• **Exercise goal**
What's needed is an exact copy of all the data below, without pictures.

_ _ _ _ _

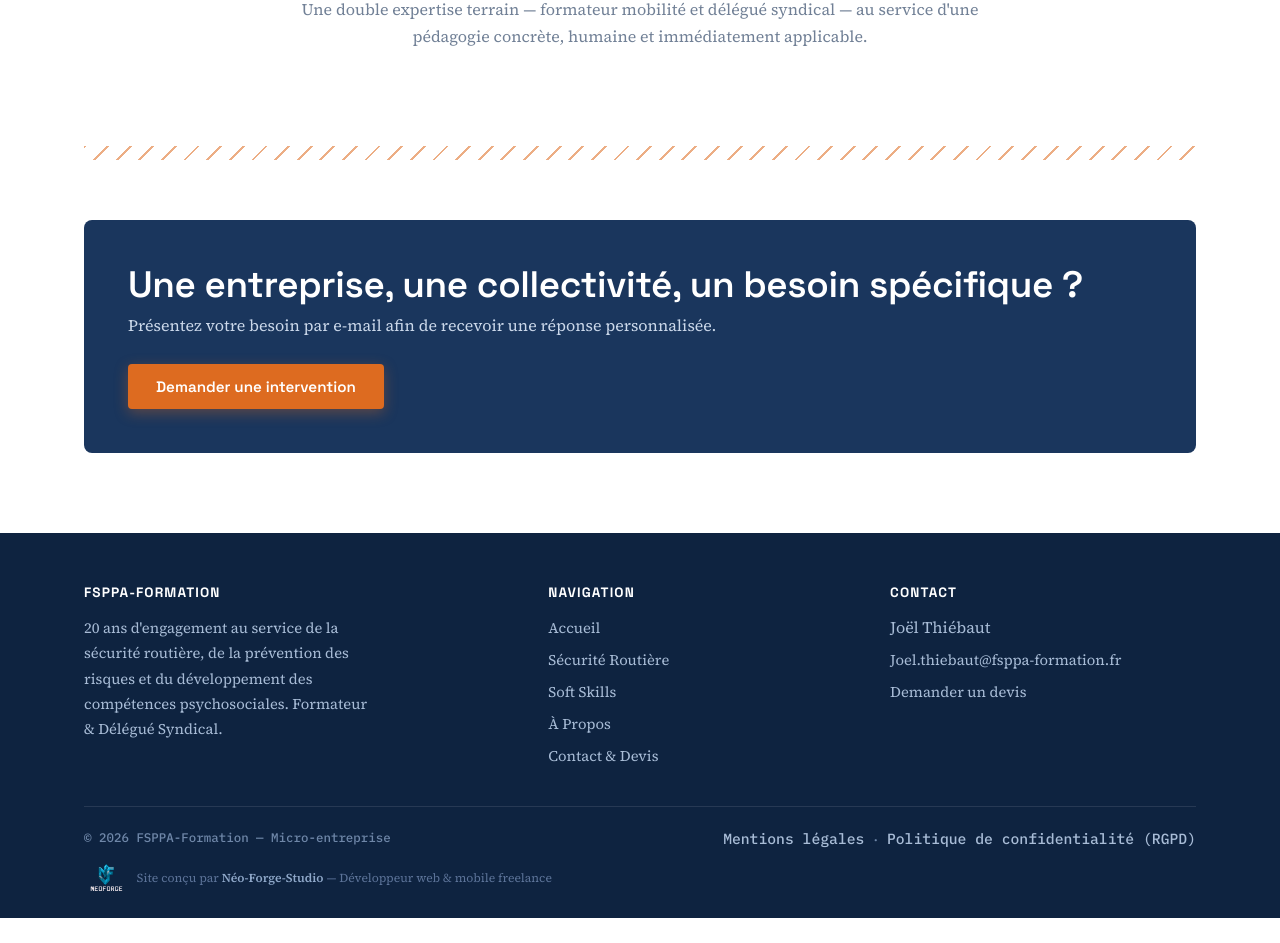
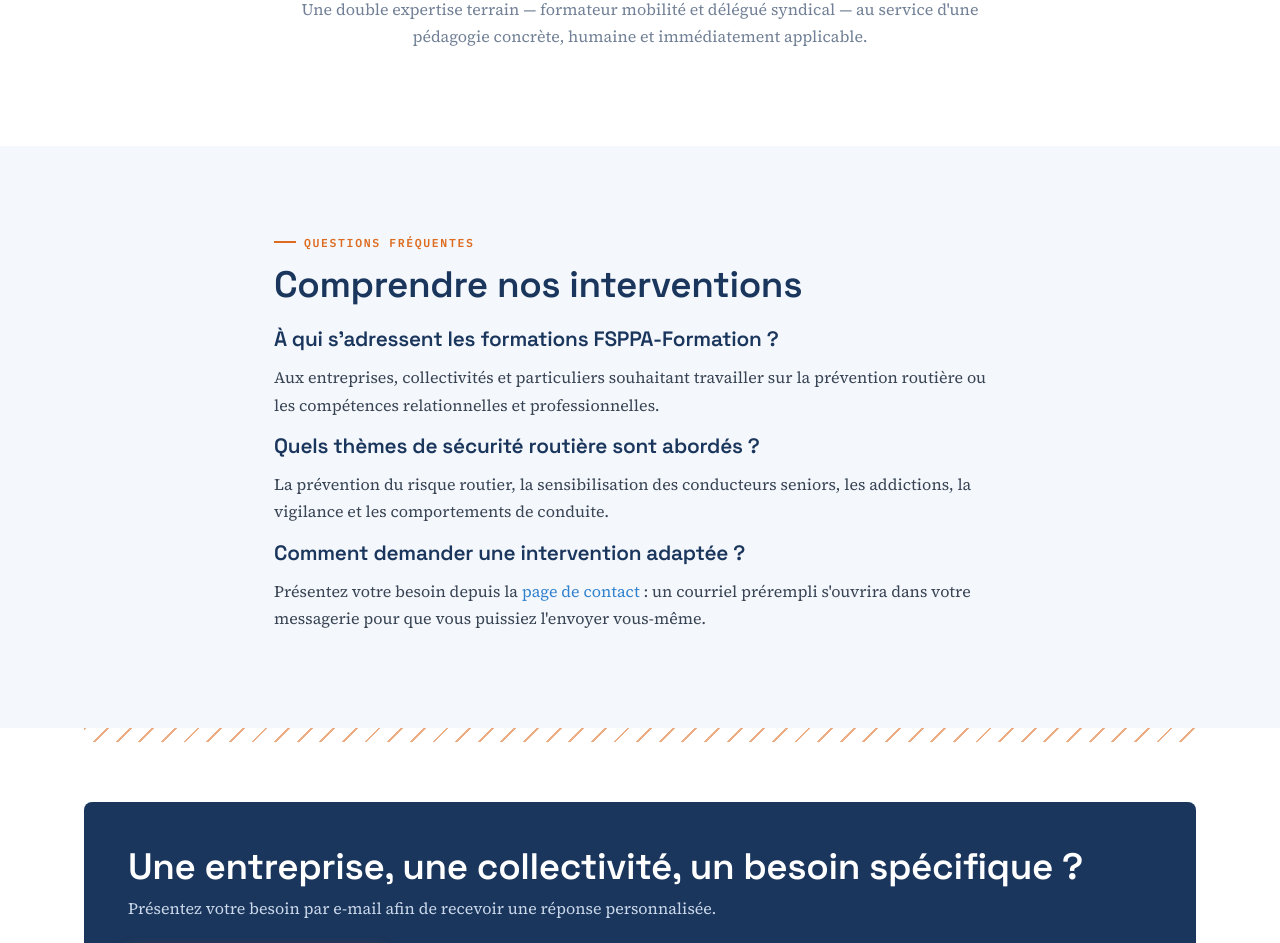
Before and after one commit to almaniaque/Fsspa, a React (Vite) app in the folder frontend/: page / in a window 1280 px wide. Shown: the part 1231-2174 px from the top of the page. Before the commit the page ends 2149 px from the top, so only its background shows below. Built offline with nearby package versions, Linux system fonts and the light colour scheme.

Commit message:
geo: FAQ éditoriale claire sur les formations, les publics et le contact

```diff
--- a/frontend/src/pages/Home.jsx
+++ b/frontend/src/pages/Home.jsx
@@ -57,6 +57,19 @@ function Home() {
         </section>
       </section>
 
+      <section className="section section-alt" aria-labelledby="questions-frequentes">
+        <div className="container section-narrow">
+          <span className="eyebrow">Questions fréquentes</span>
+          <h2 id="questions-frequentes">Comprendre nos interventions</h2>
+          <h3>À qui s'adressent les formations FSPPA-Formation ?</h3>
+          <p>Aux entreprises, collectivités et particuliers souhaitant travailler sur la prévention routière ou les compétences relationnelles et professionnelles.</p>
+          <h3>Quels thèmes de sécurité routière sont abordés ?</h3>
+          <p>La prévention du risque routier, la sensibilisation des conducteurs seniors, les addictions, la vigilance et les comportements de conduite.</p>
+          <h3>Comment demander une intervention adaptée ?</h3>
+          <p>Présentez votre besoin depuis la <a href="/contact/">page de contact</a> : un courriel prérempli s'ouvrira dans votre messagerie pour que vous puissiez l'envoyer vous-même.</p>
+        </div>
+      </section>
+
       <section className="container">
         <hr className="chevron-divider" style={{ marginBottom: 60 }} />
         <section className="cta-banner" style={{ marginBottom: 80 }}>
```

_ _ _ _ _

• **Answer for this exercise**
Before and after one commit to almaniaque/Fsspa, a React (Vite) app in the folder frontend/: page / in a window 1280 px wide. Shown: the part 1231-2174 px from the top of the page. Before the commit the page ends 2149 px from the top, so only its background shows below. Built offline with nearby package versions, Linux system fonts and the light colour scheme.

Commit message:
geo: FAQ éditoriale claire sur les formations, les publics et le contact

```diff
--- a/frontend/src/pages/Home.jsx
+++ b/frontend/src/pages/Home.jsx
@@ -57,6 +57,19 @@ function Home() {
         </section>
       </section>
 
+      <section className="section section-alt" aria-labelledby="questions-frequentes">
+        <div className="container section-narrow">
+          <span className="eyebrow">Questions fréquentes</span>
+          <h2 id="questions-frequentes">Comprendre nos interventions</h2>
+          <h3>À qui s'adressent les formations FSPPA-Formation ?</h3>
+          <p>Aux entreprises, collectivités et particuliers souhaitant travailler sur la prévention routière ou les compétences relationnelles et professionnelles.</p>
+          <h3>Quels thèmes de sécurité routière sont abordés ?</h3>
+          <p>La prévention du risque routier, la sensibilisation des conducteurs seniors, les addictions, la vigilance et les comportements de conduite.</p>
+          <h3>Comment demander une intervention adaptée ?</h3>
+          <p>Présentez votre besoin depuis la <a href="/contact/">page de contact</a> : un courriel prérempli s'ouvrira dans votre messagerie pour que vous puissiez l'envoyer vous-même.</p>
+        </div>
+      </section>
+
       <section className="container">
         <hr className="chevron-divider" style={{ marginBottom: 60 }} />
         <section className="cta-banner" style={{ marginBottom: 80 }}>
```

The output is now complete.